Record levels of palm oil in diesel as ‘burning food for fuel’ madness continues

The 2009 Renewable Energy Directive (RED) committed the EU to having a share of its renewable transport fuel coming from biofuels by 2020. But over the years evidence has emerged that biodiesel emitted more greenhouse gases than they saved. Palm oil in particular has been found responsible for widespread deforestation, which contributes to climate change as well as causing ecological and social problems.

In 2019, the European Commission recognised (as part of a review of the RED) that palm oil was unsustainable, and legislation now requires its share of fuels to be frozen, reduced from 2023 and phased out by 2030. But the original directive, which applies until the end of the year, allows fuel producers to mix oil from food crops with traditional petrol and diesel.

New EU data shows that 45% of global palm oil expansion since 2008 has caused deforestation. This is in line with T&E’s original finding from 2016 that biodiesel made from palm oil is three times worse for the climate than regular diesel.

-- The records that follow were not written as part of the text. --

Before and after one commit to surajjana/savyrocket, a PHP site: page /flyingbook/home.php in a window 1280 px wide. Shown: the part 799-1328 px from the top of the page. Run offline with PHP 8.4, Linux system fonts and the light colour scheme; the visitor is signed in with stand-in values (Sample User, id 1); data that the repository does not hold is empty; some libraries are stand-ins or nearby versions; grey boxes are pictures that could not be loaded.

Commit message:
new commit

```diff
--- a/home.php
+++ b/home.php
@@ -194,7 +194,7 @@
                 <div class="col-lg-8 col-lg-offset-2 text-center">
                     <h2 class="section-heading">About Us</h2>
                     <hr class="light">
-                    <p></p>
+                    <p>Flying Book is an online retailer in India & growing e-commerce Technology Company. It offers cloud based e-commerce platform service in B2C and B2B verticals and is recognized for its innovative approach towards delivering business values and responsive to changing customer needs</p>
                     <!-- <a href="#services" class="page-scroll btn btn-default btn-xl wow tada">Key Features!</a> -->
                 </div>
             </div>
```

T&E’s biofuels manager Cristina Mestre said: ‘The madness of burning food in cars must stop. This failed biofuels policy forces up global food prices, drives deforestation and climate change, and threatens both local communities and endangered species. EU leaders must ensure the revision of the Renewable Energy Directive leads to all food-based biofuels – not just palm oil – being phased out from next year.’

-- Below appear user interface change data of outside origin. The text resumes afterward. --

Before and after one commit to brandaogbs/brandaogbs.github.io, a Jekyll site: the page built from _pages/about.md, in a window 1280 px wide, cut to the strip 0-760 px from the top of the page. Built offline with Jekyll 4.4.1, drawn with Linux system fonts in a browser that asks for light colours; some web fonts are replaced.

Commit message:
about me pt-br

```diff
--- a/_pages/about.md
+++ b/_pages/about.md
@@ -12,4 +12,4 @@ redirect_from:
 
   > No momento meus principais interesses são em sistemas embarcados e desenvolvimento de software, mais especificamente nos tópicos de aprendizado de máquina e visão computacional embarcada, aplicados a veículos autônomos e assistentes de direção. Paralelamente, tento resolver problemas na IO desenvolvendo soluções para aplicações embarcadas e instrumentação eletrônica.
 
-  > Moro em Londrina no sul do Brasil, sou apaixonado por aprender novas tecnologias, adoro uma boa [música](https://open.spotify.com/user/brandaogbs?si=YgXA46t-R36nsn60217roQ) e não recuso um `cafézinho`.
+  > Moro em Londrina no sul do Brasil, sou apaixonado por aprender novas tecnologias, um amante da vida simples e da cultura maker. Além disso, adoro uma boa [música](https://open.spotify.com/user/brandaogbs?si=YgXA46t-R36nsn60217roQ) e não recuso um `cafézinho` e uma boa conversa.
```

While use of rapeseed, sunflower, soy and palm oil in biodiesel has risen by 46% from 8 million tonnes in 2009 to 11.7mt in 2019, their use to make everyday products such as bread, ice cream, hazelnut spread, chocolate, margarine, shampoo and detergent has remained at around 12mt per year.

The popular cookie, the Oreo, has been criticised for having some of its fat content from palm oil. But even as the world’s best-selling biscuit, its palm oil consumption falls well below biodiesel. To show the order of magnitude, T&E has compared the 4.5mt of palm oil burned in Europe’s car engines with the amount of palm oil in the 40 billion Oreos eaten across the world each year. Assuming that only half the fat in an Oreo is from palm oil, European drivers burn 100 times more palm oil in a year than all the Oreos eaten worldwide.

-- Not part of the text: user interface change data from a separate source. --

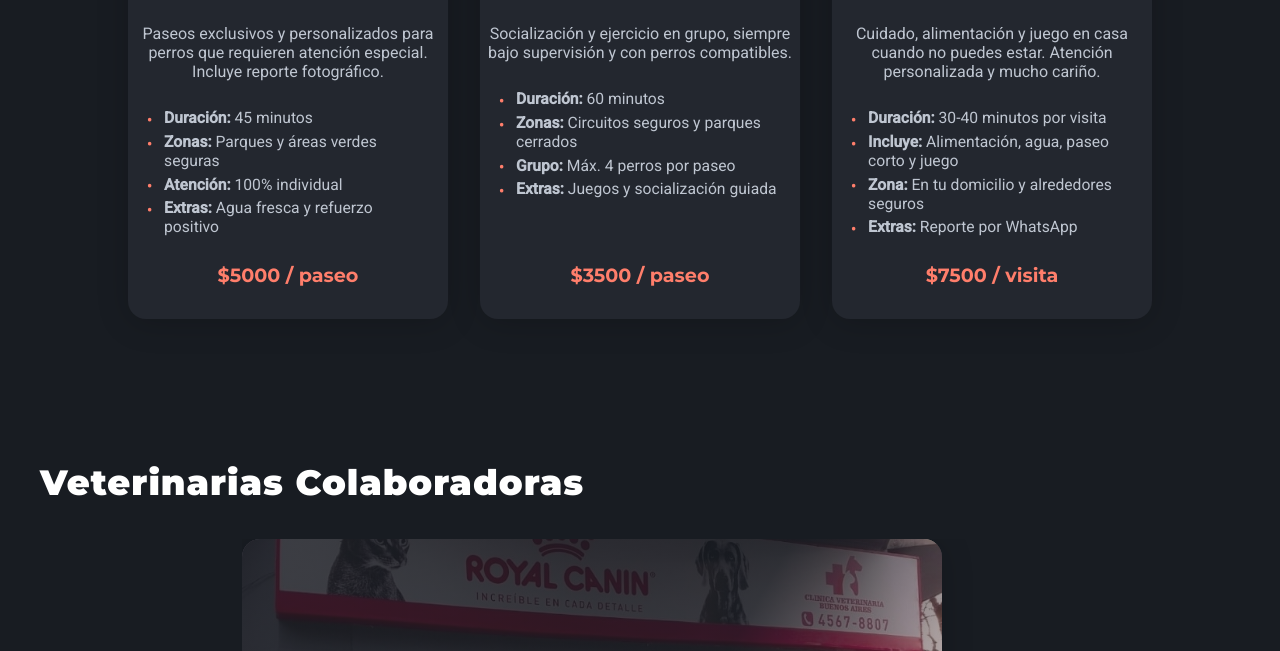
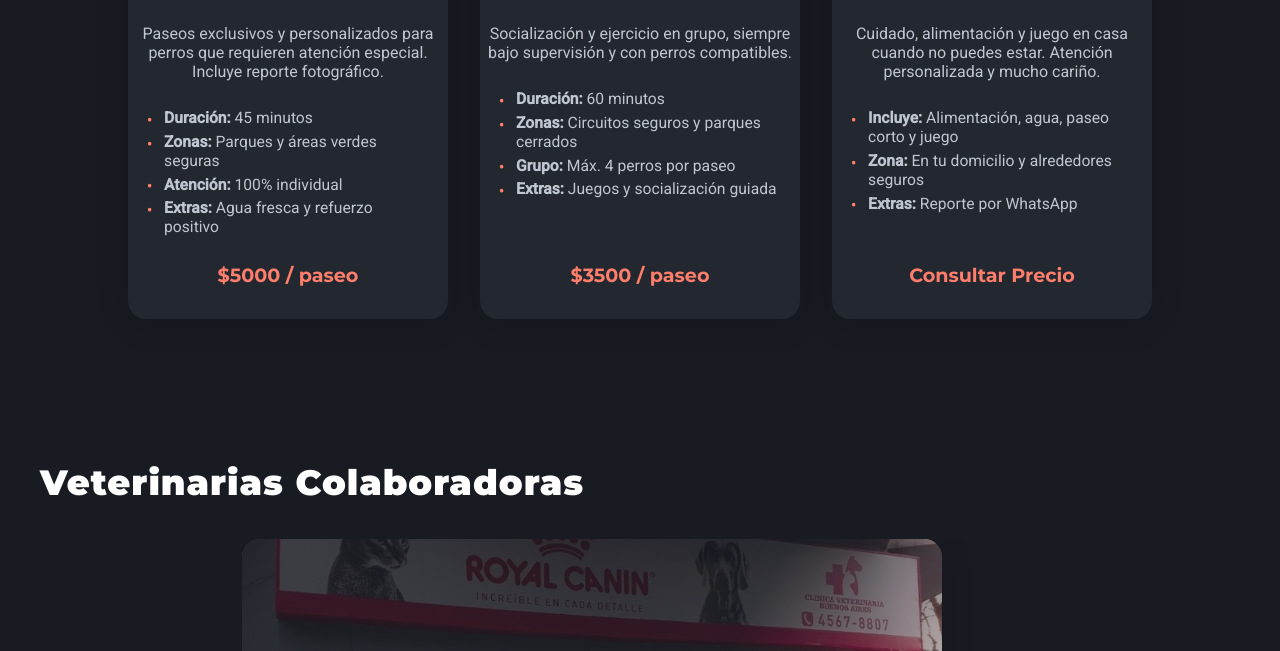
Before and after one commit to agustinAriel/agustinariel.github.io, a plain HTML site: page index.html in a window 1280 px wide. Shown: the part 1820-2471 px from the top of the page. Drawn offline with Linux system fonts and the light colour scheme.

Commit message:
index.html

```diff
--- a/index.html
+++ b/index.html
@@ -97,12 +97,11 @@
           <h3>Visitas a Domicilio</h3>
           <p>Cuidado, alimentación y juego en casa cuando no puedes estar. Atención personalizada y mucho cariño.</p>
           <ul class="service-features">
-            <li><strong>Duración:</strong> 30-40 minutos por visita</li>
             <li><strong>Incluye:</strong> Alimentación, agua, paseo corto y juego</li>
             <li><strong>Zona:</strong> En tu domicilio y alrededores seguros</li>
             <li><strong>Extras:</strong> Reporte por WhatsApp</li>
           </ul>
-          <div class="price">$7500 / visita</div>
+          <div class="price">Consultar Precio</div>
         </div>
       </div>
     </section>
```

Spain, the Netherlands and Italy together made up 81.5% of the EU’s palm oil diesel production in 2019, with Spain the largest of them with 1.76mt of palm oil transformed into biodiesel in Spanish refineries. This has prompted an international coalition of NGOs to relaunch the successful #NotInMyTank campaign to urge the governments of France, Germany, Italy, Spain and the Netherlands to end public support for food-based biofuels. The campaign was highly successful in 2018-19 in showing that biofuels were no cure for climate change, and in fact contributed to it.